[Content revision data]
= = = = =

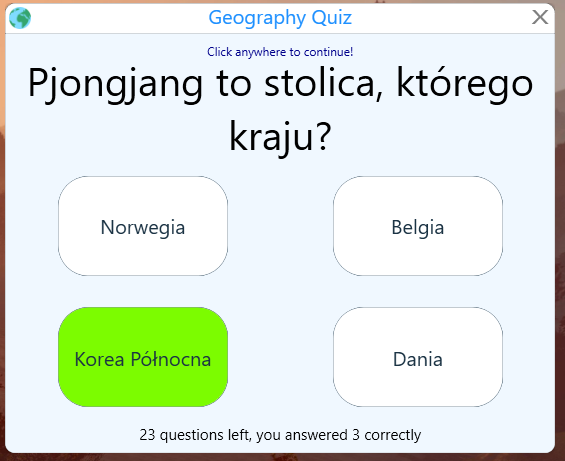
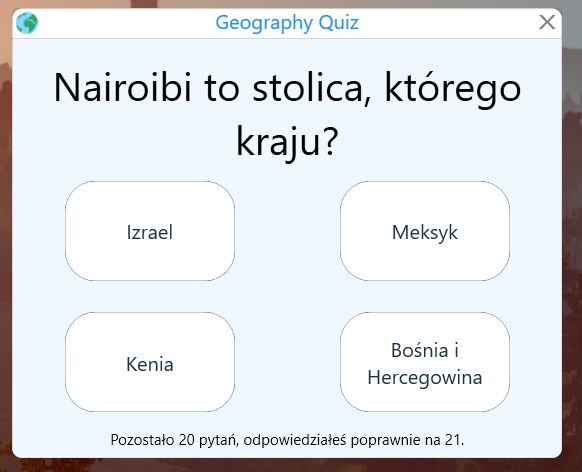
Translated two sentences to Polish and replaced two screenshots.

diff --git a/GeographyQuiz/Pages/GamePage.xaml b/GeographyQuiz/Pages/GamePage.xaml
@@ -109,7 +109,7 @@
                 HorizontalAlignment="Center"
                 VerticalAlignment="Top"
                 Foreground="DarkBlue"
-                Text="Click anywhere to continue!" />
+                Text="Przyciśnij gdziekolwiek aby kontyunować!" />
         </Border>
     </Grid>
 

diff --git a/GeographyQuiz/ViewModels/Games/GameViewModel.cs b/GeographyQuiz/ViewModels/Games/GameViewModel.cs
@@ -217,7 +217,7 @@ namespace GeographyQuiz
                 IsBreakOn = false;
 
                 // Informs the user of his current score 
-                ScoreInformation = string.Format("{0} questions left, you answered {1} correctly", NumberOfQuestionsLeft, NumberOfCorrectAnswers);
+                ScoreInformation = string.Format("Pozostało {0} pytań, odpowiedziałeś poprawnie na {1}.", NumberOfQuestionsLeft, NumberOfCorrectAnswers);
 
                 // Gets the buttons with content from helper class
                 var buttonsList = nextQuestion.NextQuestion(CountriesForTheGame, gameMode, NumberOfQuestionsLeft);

= = = = =

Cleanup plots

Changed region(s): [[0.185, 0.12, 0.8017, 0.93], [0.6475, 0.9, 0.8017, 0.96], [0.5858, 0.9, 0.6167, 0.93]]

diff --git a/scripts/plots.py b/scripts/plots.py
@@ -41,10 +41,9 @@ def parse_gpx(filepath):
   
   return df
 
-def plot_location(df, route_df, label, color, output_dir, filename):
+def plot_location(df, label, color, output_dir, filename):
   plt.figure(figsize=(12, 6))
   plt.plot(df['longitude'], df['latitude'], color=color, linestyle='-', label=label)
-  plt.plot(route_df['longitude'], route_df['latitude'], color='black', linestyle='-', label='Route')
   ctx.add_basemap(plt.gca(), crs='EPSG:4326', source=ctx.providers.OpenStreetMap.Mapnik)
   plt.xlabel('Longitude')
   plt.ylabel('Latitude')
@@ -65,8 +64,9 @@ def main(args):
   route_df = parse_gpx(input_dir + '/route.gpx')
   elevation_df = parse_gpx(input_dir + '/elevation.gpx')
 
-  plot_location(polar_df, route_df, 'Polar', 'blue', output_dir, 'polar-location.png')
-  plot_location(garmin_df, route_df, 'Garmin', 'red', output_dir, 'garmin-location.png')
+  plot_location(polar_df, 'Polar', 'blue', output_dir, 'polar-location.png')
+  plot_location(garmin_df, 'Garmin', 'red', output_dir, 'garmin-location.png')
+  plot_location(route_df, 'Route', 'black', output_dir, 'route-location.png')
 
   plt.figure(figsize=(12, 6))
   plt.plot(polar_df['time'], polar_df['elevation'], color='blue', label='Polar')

= = = = =

## [Problem details]
Keep only those lines of the records that hold "Text", and return them.

## [Final answer]
-                Text="Click anywhere to continue!" />
+                Text="Przyciśnij gdziekolwiek aby kontyunować!" />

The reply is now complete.